You can see more of Nellie's creative process on her blog. 

Karen Totten of Starry Road StudioXL
 Meet Karen Totten of Starry Road Studios. Karen creates clay beads, patinated metal hoops, chain, and beads.

Starry Road Studio bisque fired clay beadsXL
 I couldn't find images of Karen's metal process so I chose to show her clay beads. karen creates her own stamp designs along with other stamps to create her awesome beads. First the beads are rolled out of clay, shaped, and stamped. They are then bisque fired(which means put in the kiln as naked clay before they receive glazes).

Starry Road Studio glazing beads processXL
Here is the glazing process. You can see some of Karen's "Clay Ding" beads inspired by our "Wing Ding" beads. Here Karen is glazing the part of the clay dings she wants to add color to since the base is a black clay.

Karen Totten putting beads in the kilnXL
Here you can see Karen carefully loading the kiln with her beads for their glaze firing.

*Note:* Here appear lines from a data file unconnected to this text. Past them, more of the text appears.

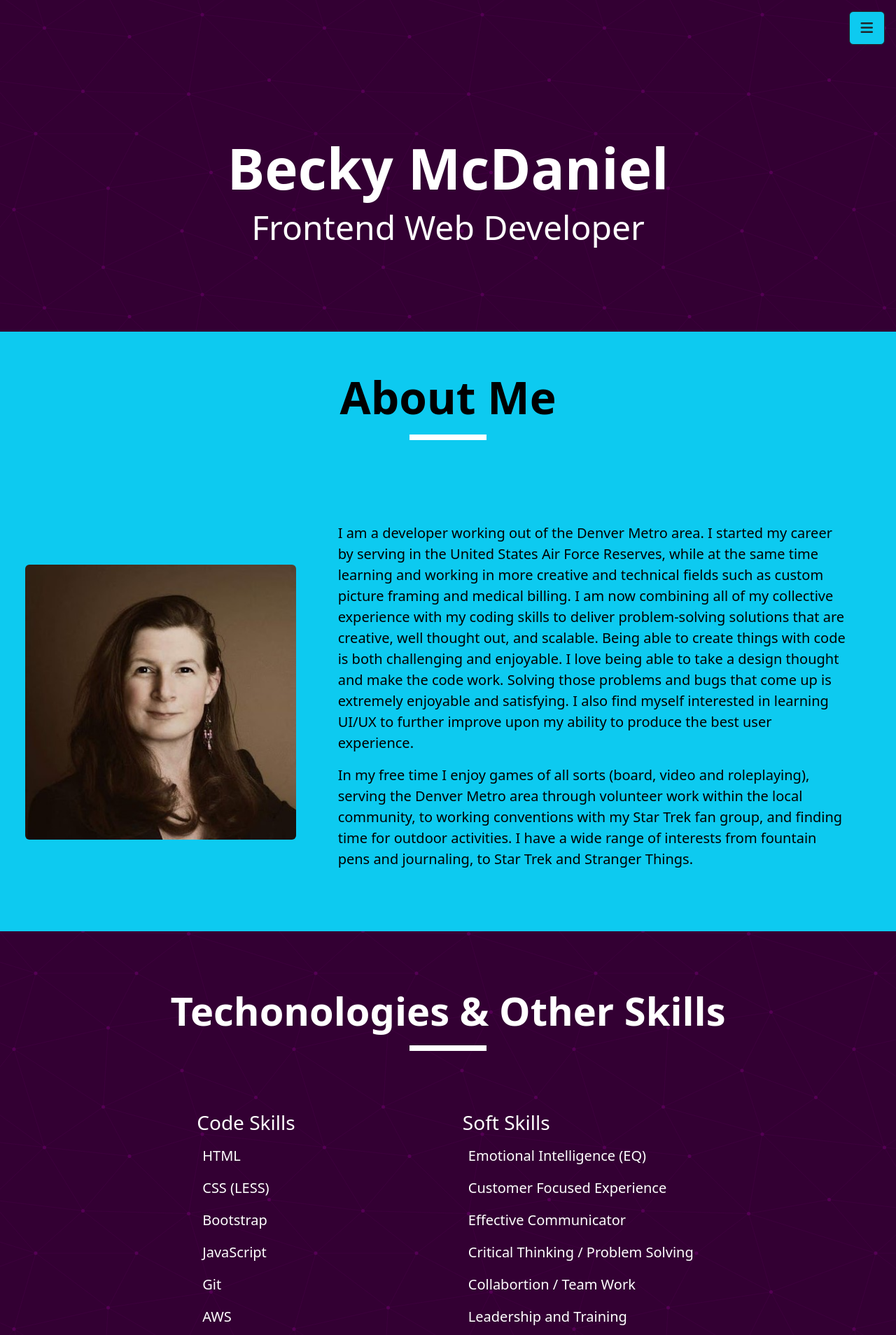
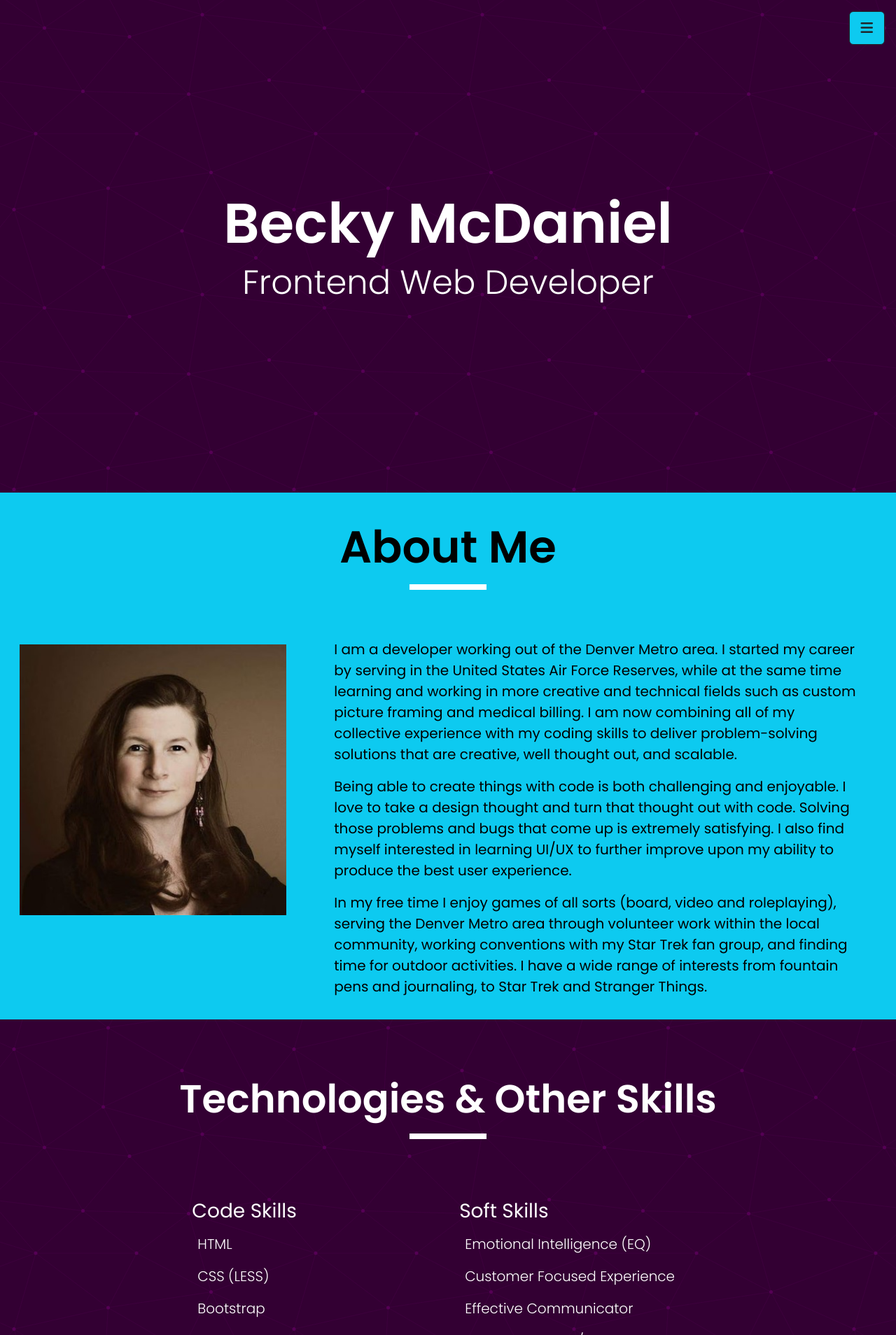
Before and after one commit to CraftyBecky/Portfolio, a plain HTML site: page index.html in a window 1280 px wide. Shown: the top 1908 px of the page at 70% size. Drawn offline with nearby package versions, Linux system fonts and the light colour scheme.

Commit message:
WIP - Corrections for typos CSS work for banner

```diff
--- a/index.html
+++ b/index.html
@@ -39,14 +39,14 @@
     </header>
             <!-- Constollation background svg -->
             <div class="masthead" style="background-image: url('./images/endless-constellation.svg');">
-                <div class="color-overlay d-flex justify-content-center align-items-center p-5 mb-5">
+                <div class="color-overlay d-flex justify-content-center align-items-center mb-5">
             </div>
             <!-- Banner Section-->
             <section id="banner" class="section-wrap">
                 <div class="container">
-                    <div id="banner-text d-flex justify-content-center align-items-center">
-                        <div class="text-center p-5">
-                            <h1 class="fw-bold display-1">Becky McDaniel</h1>
+                    <div id="banner-text d-flex justify-content-center align-items-center mt-5 p-5">
+                        <div class="text-center p-5 m-5">
+                            <h1 class="fw-bold display-1 pt-5">Becky McDaniel</h1>
                             <h3 class="display-5 mb-5">Frontend Web Developer</h3>
                         </div>
                     </div>
@@ -55,15 +55,17 @@
             <!-- About Me Section -->
             <section id="about" class="section-wrap">
                 <div class="container-fluid">
-                    <div class="about-me row text-bg-info justify-content-evenly align-items-center my-4 p-4">
+                    <div class="about-me row text-bg-info justify-content-evenly align-content-evenly p-2">
                         <h2 class="section-headline fw-semibold text-center display-3">About Me</h2>
                         <picture class="col-md-4">
-                            <img src="./images/headshot2015.jpg" class="photo img-fluid rounded mx-auto d-block g-3" alt="sepia toned photo of Becky smiling">
+                            <img src="./images/headshot2015.jpg" class="photo img-fluid mx-auto d-block p-2 g-3" alt="sepia toned photo of Becky smiling">
                         </picture>
-                        <div class="description fs-5 col-md-8 lh-base p-5">
-                            <p>I am a developer working out of the Denver Metro area. I started my career by serving in the United States Air Force Reserves, while at the same time learning and working in more creative and technical fields such as custom picture framing and medical billing. I am now combining all of my collective experience with my coding skills to deliver problem-solving solutions that are creative, well thought out, and scalable. Being able to create things with code is both challenging and enjoyable. I love being able to take a design thought and make the code work. Solving those problems and bugs that come up is extremely enjoyable and satisfying. I also find myself interested in learning UI/UX to further improve upon my ability to produce the best user experience.</p>
+                        <div class="description fs-5 col-md-8 lh-base pb-2">
+                            <p>I am a developer working out of the Denver Metro area. I started my career by serving in the United States Air Force Reserves, while at the same time learning and working in more creative and technical fields such as custom picture framing and medical billing. I am now combining all of my collective experience with my coding skills to deliver problem-solving solutions that are creative, well thought out, and scalable.</p>
 
-                            <p>In my free time I enjoy games of all sorts (board, video and roleplaying), serving the Denver Metro area through volunteer work within the local community, to working conventions with my Star Trek fan group, and finding time for outdoor activities. I have a wide range of interests from fountain pens and journaling, to Star Trek and Stranger Things.</p>
+                            <p>Being able to create things with code is both challenging and enjoyable. I love to take a design thought and turn that thought out with code. Solving those problems and bugs that come up is extremely satisfying. I also find myself interested in learning UI/UX to further improve upon my ability to produce the best user experience.</p>
+
+                            <p>In my free time I enjoy games of all sorts (board, video and roleplaying), serving the Denver Metro area through volunteer work within the local community, working conventions with my Star Trek fan group, and finding time for outdoor activities. I have a wide range of interests from fountain pens and journaling, to Star Trek and Stranger Things.</p>
                         </div>
                     </div>
                 </div>
@@ -72,7 +74,7 @@
             <!-- Code Skills & Soft Skills Section -->
             <section id="experience" class="section-wrap">
                 <div class="container contain-fluid">
-                    <h2 class="section-headline fw-semibold text-center display-4 mt-5"></i>Techonologies & Other Skills</h2>
+                    <h2 class="section-headline fw-semibold text-center display-4 mt-5"></i>Technologies & Other Skills</h2>
                     <div class="row d-flex justify-content-evenly align-content-evenly lead">
                         <div class="technologies col-6 col-md-auto m-3">
                             <h3 class="section-subheadline">Code Skills</h3>
@@ -92,7 +94,7 @@
                                 <li class="p-2">Customer Focused Experience</li>
                                 <li class="p-2">Effective Communicator</li>
                                 <li class="p-2">Critical Thinking / Problem Solving</li>
-                                <li class="p-2">Collabortion / Team Work</li>
+                                <li class="p-2">Collaboration / Teamwork</li>
                                 <li class="p-2">Leadership and Training</li>
                             </ul>
                         </div>
@@ -106,7 +108,7 @@
                     <h2 class="section-headline fw-semibold text-center display-4 mt-5"><i class="fas fa-laptop-code m-4"></i></i>Projects</h2>
                     <div class="flex-row d-flex justify-content-evenly align-content-evenly flex-wrap">
                         <!-- GDW card -->
-                        <div class="col-md-4 p-3">
+                        <div class="col-md-5 p-3">
                             <div class="card text-center mb-3">
                                 <img src="./images/ST1-green-small.jpg" class="card-img-top" alt="Small screen shot of a webpage">
                                 <div class="card-body bg-dark">
@@ -130,14 +132,14 @@
                                       </div>
                                     </div>
                                   </div>
-                                    <p class="card-text pt-4 pb-4 lh-base">This was the first part of the freelance/pair programming work for stock themese that I started that is a readl world project. This is a stock theme for dentists to use along with a little customization on their end. The GitHub Repo for these themes is located under the contractor for this specific project.</p>
+                                    <p class="card-text pt-4 pb-4 lh-base">This was the first part of the freelance/pair programming work for stock themes that I started that is a real world project. This is a stock theme for dentists to use along with a little customization on their end. The GitHub Repo for these themes is located under the contractor for this specific project.</p>
                                     <a href="https://github.com/nikkimorley/GDW-Themes.git" class="card-link">GitHub Repository Link</a>
                                 </div>
                             </div>
                         </div>
 
                         <!-- GDW card -->
-                        <div class="col-md-4 p-3">
+                        <div class="col-md-5 p-3">
                             <div class="card text-center mb-3">
                                 <img src="./images/ST2-lavender-small.jpg" class="card-img-top" alt="Small screen shot of a webpage">
                                 <div class="card-body bg-dark">
@@ -161,13 +163,13 @@
                                       </div>
                                     </div>
                                   </div>
-                                    <p class="card-text pt-4 pb-4 lh-base">This is my second real world project along with a mentor for some pair programming, for use with the same company above that was my freelancing/pair programming. The GitHub Repo for these themes is located under the contractor for this specific project.</p>
+                                    <p class="card-text pt-4 pb-4 lh-base">This is my second real world project along with a mentor for some pair programming, for use with the same company above that was my freelancing/pair programming. The GitHub repo for these themes is located under the contractor for this specific project that we worked on together, my end was the frontend side.</p>
                                     <a href="https://github.com/nikkimorley/GDW-Themes.git" class="card-link">GitHub Repository Link</a>
                                 </div>
                             </div>
                         </div>
                         <!-- Next project -->
-                        <div class="col-md-4 p-3">
+                        <div class="col-md-5 p-3">
                             <div class="card text-center mb-3">
                                 <img src="./images/summary-mobile-small.jpg" class="card-img-top" alt="A smiling cartoon girl holding an mp3 player dancing with an order summary">
                                 <div class="card-body bg-dark">
@@ -191,7 +193,7 @@
                                       </div>
                                     </div>
                                   </div>
-                                    <p class="card-text  pt-4 pb-4">This is a project that I wanted to complete using nothing but HTML and CSS. I started with a framework but wanted to solidify my CSS learning but doing vanilla CSS only. It has proven to be an excellent challenge.</p>
+                                    <p class="card-text  pt-4 pb-4">This is a project that I wanted to complete using nothing but HTML and CSS. I started with a framework but wanted to solidify my CSS learning but doing vanilla CSS only. It had proven to be an excellent challenge and great learning experience before I went into working on real world, stock theme projects.</p>
                                     <a href="https://craftybecky.github.io/Order-Summary/" class="card-link">GitHub Pages Live</a>
                                     <a href="https://github.com/CraftyBecky/Order-Summary.git" class="card-link">GitHub Repository Link</a>
                                 </div>
@@ -279,13 +281,12 @@
             <div class="container-fluid text-center footer text-bg-info p-3 col-12">
                 <div class="d-flex flex-column justify-content-center">
                     <div class="social-links align-items-center">
-                        <button type="button" class="btn btn-light btn-lg m-3">
+                        <button type="button" class="btn btn-dark btn-lg fs-3">
                             <a class="fa-brands fa-linkedin" href="https://www.linkedin.com/in/rebeckahmcdaniel" target="_blank" /></a>
                         </button>
-                        <button type="button" class="btn btn-light btn-lg">
+                        <button type="button" class="btn btn-dark btn-lg fs-3">
                             <a class="fa-brands fa-github" href="https://github.com/CraftyBecky" target="_blank" /></a>
                         </button>
-                        <h5>Please check out my LinkedIn and/or GitHub!</h5>
                     </div>
                         <div class="copyright fw-semibold align-text-bottom">&copy Becky McDaniel 2022</div>
                 </div>
--- a/scss/custom.scss
+++ b/scss/custom.scss
@@ -38,10 +38,10 @@ $body-color: white;
 
 // 8. Add additional custom code here
 
-// @import url('https://fonts.googleapis.com/css2?family=Zilla+Slab:wght@400;600&display=swap');
-// :root {
-//     --bs-body-font-family: 'Zilla Slab', serif;
-// }
+@import url('https://fonts.googleapis.com/css2?family=Poppins:ital,wght@0,200;0,300;0,400;0,600;1,300&display=swap');
+:root {
+    --bs-body-font-family: 'Poppins', sans-serif;
+}
 
 @media (min-width: 768px) {
     .modal-xl {
@@ -50,15 +50,15 @@ $body-color: white;
     }
 }
 
-#banner-text {
-    padding: 10rem;
+#banner {
+    margin-top: 175px;
+    margin-bottom: 175px;
 }
 
 .section-headline,
 .social-links {
     padding: 2rem;
 }
-
 
 #contact {
     margin: 3rem;
@@ -79,3 +79,16 @@ h2::after {
     width: 110px;
     background-color: #ffffff;
 }
+
+#about {
+    .photo {
+        padding-top: 2.5rem;
+    }
+
+    .description {
+        @media (min-width: 576px) {
+            padding-left: 3rem;
+            padding-right: 3rem;
+        }
+    }
+}
```
Also changed, not shown: css/custom.css, 1 other file.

Starry Road Studio pie beadsXL
 Here are some of Karen's amazing pie beads in beautiful glazes.

For more of Karen's process photos you can check her blog out here. 

Staci Louise Smith of Staci Louise OriginalsM
 Meet Staci Louise Smith of Staci Louise Originals. Staci creates incredible polymer clay beads, metal beads, components, and out of this world finished jewelry. Staci' also creates mixed-media pieces of art as well.

Bronze clay beads by Staci Louise OriginalsL
 Here are some of Staci's bronze clay beads before they are fired. Staci also creates her own stamps for her designs.

Bronze clay beads after firingL
Here are the bronze clay beads after their first firing.

Staci Louise Originals finished bronze eye beadsXL
Here are the finished bronze clay beads with patinas and sealer. 

For more of Staci's process photos you can check her blog here.

...and finally last, but not least, your's truly...

Genea(ME :D) of Third Eye Gypsy(Genea Beads). I create lampwork beads, lampwork components, patinated hoops, headpins, artisan jewelry, and mixed-media art.

Since you have already seen my bead making process I will just post my  patinated metals process here. To see the lampwork bead process click here. 

I start out my process by cutting 18 gage copper wire, soldering the seams with a soldering iron, and then hammering(annealing) the hoops flat or textured to give them some more strength.

I also created some ball headpins on my lampworking torch by cutting lengths of 18 gauge wire and then heating the ends to ball them up. The headpins along with the hoops are then put in liver of sulfur to turn them black. 

Patinated hoops drying on a paper towelXL
Next the hoops are taken out of the liver of sulfur, put in a neutralizing bath, and then put through a rinse before they are laid here to dry. This is also done with the headpins you saw in the photo above.

ball headpins and hoops treated with renaissance waxXL
The hoops and headpins are then treated with 2 layers of renaissance wax to protect the layer of patina. The wax is then buffed off with a gentle cloth.

clear guard and drying patinated hopsXL
Clear guard sealer is then used to seal the patina onto the hoops to further protect the patina and seal the metal. This process is also done on the finished jewelry for the wire-wrapped headpins and other metals that could not be coated before using them. 

woolywire and lampwork chakra beads with sari silkXL
After the lampwork beads have been created and gone through their process the designing can begin. Here you can see my lampwork chakra beads with matching woolywire and recycled sari silk. 

Rising lotus chakra neckalcesXL
 Here are the finished necklaces from the photo above. I thought it was only fair to show you the finished piece for the above photo. 

I hope this blog has helped you to understand just all of the work and love that goes into art beads and the finished artisan jewelry.

Love, light, and highest vibrations,

xoxo Genea